■ **Records to process**

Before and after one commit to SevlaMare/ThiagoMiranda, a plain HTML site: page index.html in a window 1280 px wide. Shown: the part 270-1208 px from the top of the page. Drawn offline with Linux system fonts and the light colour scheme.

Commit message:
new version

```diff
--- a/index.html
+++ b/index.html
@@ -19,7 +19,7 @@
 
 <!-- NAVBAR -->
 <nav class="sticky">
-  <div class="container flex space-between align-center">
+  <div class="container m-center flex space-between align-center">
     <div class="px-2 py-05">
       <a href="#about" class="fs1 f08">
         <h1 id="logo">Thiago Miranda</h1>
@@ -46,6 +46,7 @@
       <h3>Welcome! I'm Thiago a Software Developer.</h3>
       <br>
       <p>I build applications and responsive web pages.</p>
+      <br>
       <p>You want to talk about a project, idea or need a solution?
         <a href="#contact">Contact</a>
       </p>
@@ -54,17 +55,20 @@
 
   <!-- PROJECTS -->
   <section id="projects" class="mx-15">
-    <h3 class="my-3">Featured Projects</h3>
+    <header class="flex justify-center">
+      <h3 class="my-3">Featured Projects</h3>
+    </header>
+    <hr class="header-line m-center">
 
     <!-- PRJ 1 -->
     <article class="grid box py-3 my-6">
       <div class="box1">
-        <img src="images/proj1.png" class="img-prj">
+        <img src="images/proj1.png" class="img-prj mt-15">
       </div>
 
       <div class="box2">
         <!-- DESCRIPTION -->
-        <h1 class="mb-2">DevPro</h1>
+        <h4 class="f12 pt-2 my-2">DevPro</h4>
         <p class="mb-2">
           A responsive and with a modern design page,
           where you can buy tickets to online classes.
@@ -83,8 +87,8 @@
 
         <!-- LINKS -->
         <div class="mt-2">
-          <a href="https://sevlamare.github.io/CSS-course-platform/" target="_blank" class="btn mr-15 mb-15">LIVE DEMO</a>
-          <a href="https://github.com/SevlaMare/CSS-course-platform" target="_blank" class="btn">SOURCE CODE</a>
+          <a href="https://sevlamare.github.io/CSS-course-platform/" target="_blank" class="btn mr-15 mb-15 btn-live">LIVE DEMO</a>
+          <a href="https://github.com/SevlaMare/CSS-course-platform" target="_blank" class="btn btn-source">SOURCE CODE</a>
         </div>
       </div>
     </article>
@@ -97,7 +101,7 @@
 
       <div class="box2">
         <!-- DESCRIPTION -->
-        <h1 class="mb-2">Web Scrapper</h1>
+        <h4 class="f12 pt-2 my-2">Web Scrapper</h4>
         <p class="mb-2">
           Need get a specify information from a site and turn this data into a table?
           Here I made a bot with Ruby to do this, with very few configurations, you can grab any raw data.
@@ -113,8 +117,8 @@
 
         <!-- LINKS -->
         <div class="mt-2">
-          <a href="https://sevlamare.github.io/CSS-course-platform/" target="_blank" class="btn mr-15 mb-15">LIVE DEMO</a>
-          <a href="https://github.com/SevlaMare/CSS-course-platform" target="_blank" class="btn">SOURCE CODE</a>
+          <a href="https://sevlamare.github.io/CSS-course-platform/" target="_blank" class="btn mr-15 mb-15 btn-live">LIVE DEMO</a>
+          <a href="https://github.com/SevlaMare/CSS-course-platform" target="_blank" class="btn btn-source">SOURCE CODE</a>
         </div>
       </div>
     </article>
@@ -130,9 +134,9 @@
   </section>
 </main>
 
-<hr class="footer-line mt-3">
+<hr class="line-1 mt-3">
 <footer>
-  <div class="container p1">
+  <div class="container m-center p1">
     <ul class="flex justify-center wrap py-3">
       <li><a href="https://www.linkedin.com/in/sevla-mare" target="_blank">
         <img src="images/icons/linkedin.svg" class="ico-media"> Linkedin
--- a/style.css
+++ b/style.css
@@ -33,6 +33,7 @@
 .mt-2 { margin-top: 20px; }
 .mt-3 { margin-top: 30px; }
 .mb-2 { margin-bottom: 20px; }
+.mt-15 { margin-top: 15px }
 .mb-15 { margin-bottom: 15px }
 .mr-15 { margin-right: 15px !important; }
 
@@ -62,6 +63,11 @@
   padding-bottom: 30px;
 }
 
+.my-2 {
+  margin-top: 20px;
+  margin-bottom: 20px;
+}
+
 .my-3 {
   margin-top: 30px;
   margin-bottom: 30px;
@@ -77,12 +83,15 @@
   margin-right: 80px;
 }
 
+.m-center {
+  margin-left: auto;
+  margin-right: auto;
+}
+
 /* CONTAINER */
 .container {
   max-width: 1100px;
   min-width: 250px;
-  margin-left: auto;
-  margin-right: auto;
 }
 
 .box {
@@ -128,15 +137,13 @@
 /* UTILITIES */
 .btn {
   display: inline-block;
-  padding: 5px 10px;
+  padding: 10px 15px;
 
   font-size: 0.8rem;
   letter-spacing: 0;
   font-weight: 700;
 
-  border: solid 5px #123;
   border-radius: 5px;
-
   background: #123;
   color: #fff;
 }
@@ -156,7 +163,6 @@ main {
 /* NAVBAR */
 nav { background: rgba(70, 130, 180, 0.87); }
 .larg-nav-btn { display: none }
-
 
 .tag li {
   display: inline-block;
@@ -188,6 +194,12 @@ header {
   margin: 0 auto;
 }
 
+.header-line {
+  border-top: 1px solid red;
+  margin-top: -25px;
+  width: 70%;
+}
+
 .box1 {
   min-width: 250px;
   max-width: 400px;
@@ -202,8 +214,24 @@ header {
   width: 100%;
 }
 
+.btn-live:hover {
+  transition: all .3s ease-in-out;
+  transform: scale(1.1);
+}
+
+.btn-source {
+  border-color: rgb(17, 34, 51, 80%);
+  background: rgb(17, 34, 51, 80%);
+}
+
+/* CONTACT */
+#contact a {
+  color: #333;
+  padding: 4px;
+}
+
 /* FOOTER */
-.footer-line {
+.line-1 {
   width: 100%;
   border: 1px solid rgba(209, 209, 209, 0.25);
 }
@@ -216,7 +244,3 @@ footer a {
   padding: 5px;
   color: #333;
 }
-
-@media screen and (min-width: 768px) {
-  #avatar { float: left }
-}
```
==
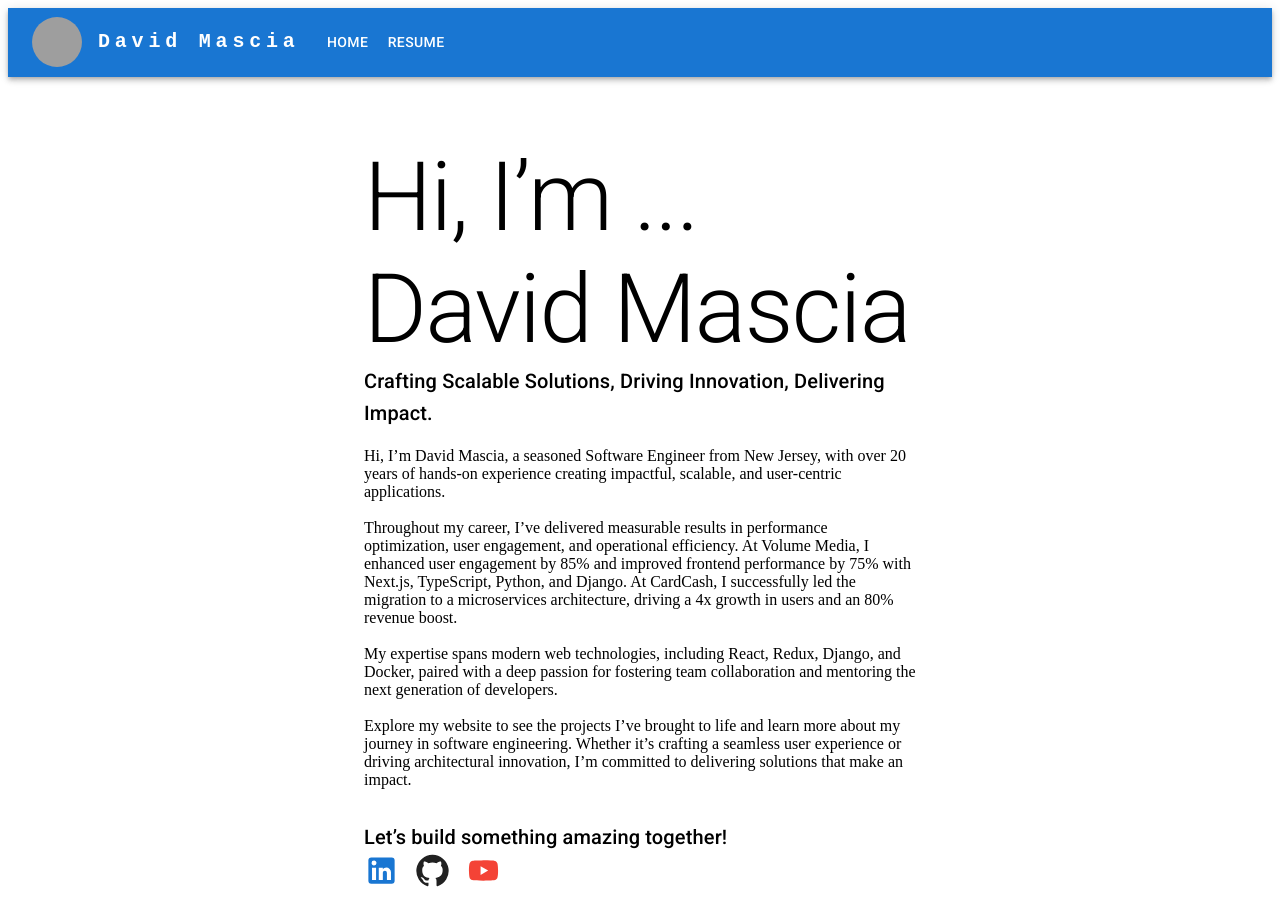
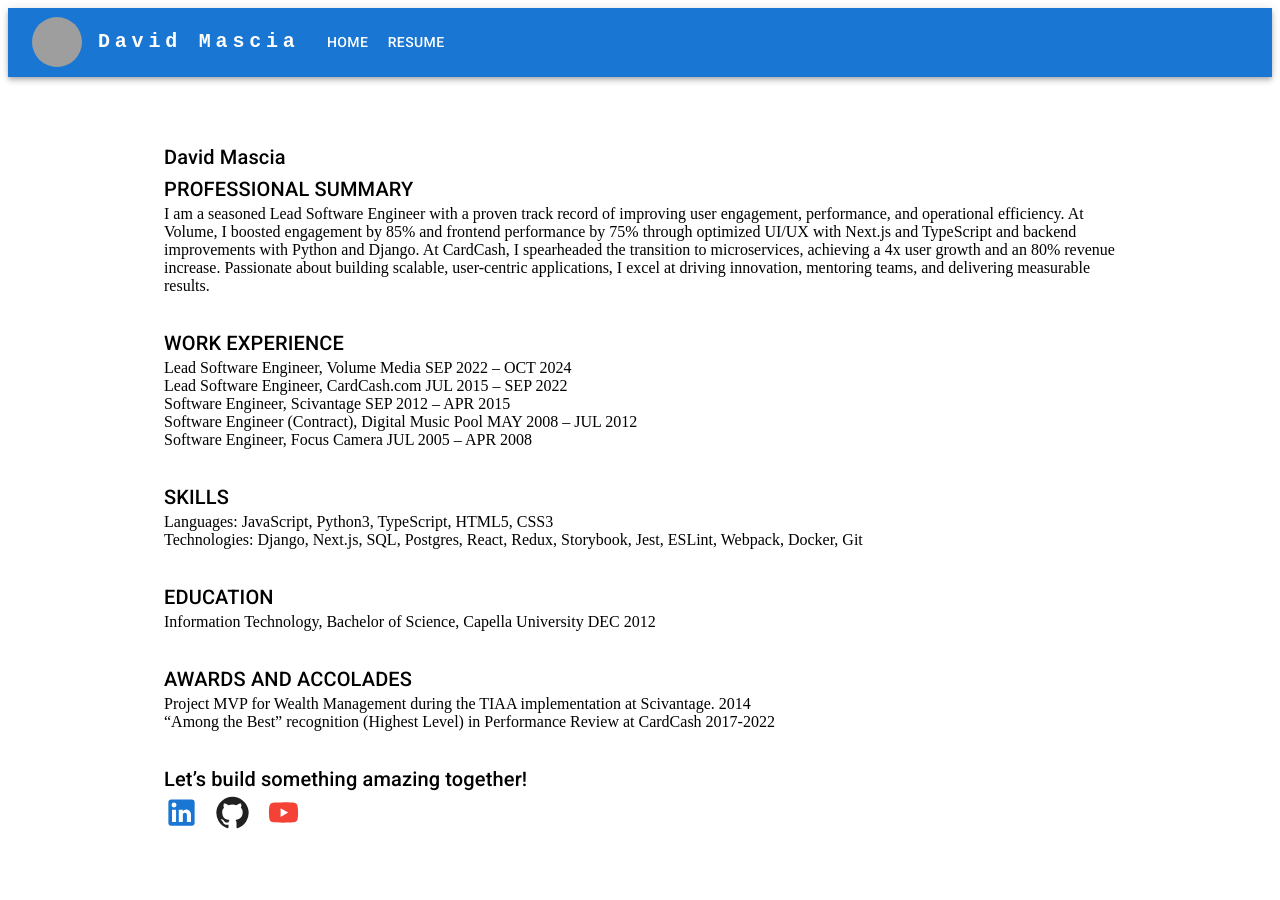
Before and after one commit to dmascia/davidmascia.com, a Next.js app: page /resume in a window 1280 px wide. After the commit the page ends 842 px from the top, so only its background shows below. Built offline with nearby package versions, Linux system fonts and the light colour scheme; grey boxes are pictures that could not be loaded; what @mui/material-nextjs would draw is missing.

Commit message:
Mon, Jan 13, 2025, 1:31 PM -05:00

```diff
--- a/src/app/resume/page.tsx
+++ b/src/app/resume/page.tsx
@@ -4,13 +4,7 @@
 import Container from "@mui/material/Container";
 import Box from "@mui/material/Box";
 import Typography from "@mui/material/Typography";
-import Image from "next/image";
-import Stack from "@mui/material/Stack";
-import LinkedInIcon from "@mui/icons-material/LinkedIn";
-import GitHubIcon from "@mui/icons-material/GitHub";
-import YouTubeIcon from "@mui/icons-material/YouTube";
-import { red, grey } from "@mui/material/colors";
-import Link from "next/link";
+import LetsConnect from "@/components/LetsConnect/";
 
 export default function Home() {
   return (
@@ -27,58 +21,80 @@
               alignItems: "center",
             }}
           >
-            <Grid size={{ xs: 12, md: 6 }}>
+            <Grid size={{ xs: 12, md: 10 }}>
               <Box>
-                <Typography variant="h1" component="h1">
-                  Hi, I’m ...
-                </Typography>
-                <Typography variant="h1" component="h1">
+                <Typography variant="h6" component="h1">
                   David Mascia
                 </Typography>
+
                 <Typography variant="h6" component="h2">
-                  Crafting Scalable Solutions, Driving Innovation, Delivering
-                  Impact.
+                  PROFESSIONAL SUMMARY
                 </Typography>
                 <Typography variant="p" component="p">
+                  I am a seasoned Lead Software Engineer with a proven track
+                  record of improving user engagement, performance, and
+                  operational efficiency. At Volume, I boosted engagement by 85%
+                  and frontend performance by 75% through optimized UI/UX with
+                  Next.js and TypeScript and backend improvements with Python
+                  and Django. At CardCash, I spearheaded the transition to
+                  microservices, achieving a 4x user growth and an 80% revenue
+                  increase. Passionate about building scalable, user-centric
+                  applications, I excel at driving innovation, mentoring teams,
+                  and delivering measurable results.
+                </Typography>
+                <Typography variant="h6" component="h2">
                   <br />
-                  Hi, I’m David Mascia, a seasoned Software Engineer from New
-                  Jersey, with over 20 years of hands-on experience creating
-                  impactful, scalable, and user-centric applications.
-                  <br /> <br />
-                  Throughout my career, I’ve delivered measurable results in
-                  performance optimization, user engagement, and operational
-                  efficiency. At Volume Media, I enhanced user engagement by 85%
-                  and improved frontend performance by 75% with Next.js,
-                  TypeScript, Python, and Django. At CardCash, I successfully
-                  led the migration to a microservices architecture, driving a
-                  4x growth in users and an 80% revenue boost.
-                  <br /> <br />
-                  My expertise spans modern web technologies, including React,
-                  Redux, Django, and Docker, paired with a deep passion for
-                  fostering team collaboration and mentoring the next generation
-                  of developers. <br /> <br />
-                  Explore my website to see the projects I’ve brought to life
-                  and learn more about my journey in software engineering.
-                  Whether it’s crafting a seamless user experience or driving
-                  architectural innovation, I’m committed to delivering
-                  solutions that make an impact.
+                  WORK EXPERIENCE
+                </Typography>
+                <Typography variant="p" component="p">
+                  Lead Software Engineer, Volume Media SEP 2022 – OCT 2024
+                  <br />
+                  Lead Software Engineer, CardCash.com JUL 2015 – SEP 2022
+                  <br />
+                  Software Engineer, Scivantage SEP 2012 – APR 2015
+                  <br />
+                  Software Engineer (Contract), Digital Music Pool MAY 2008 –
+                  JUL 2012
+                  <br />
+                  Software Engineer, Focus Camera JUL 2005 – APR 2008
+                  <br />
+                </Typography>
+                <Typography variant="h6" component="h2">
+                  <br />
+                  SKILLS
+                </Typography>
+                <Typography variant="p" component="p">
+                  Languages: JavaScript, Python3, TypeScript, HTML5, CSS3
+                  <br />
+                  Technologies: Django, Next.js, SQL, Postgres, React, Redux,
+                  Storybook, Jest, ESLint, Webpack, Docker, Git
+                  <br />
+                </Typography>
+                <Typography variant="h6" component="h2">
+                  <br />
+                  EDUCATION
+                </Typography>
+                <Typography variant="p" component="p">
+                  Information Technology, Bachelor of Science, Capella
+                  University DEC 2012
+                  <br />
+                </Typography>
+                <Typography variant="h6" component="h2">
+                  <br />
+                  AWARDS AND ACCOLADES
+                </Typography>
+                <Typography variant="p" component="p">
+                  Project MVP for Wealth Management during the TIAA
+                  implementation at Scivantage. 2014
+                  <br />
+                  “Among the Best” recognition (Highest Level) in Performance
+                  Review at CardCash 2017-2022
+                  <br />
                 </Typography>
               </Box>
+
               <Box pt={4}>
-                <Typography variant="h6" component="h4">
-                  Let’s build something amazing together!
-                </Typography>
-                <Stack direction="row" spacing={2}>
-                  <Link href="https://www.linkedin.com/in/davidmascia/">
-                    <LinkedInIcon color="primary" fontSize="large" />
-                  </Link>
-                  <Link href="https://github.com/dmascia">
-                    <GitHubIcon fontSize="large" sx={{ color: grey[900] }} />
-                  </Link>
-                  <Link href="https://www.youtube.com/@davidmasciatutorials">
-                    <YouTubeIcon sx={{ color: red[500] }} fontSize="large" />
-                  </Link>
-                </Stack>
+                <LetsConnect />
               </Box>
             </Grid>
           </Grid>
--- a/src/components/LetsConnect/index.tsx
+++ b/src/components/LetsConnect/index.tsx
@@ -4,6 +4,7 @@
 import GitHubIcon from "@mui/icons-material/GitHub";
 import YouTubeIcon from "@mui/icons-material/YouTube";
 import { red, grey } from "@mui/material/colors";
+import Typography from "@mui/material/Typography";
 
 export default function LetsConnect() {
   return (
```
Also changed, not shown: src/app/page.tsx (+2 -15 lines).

■ **Work request**
For every line above that has "about" in it, copy the line.

■ **Answer section**
       <a href="#about" class="fs1 f08">
       <p>You want to talk about a project, idea or need a solution?
+                  increase. Passionate about building scalable, user-centric
-                  and learn more about my journey in software engineering.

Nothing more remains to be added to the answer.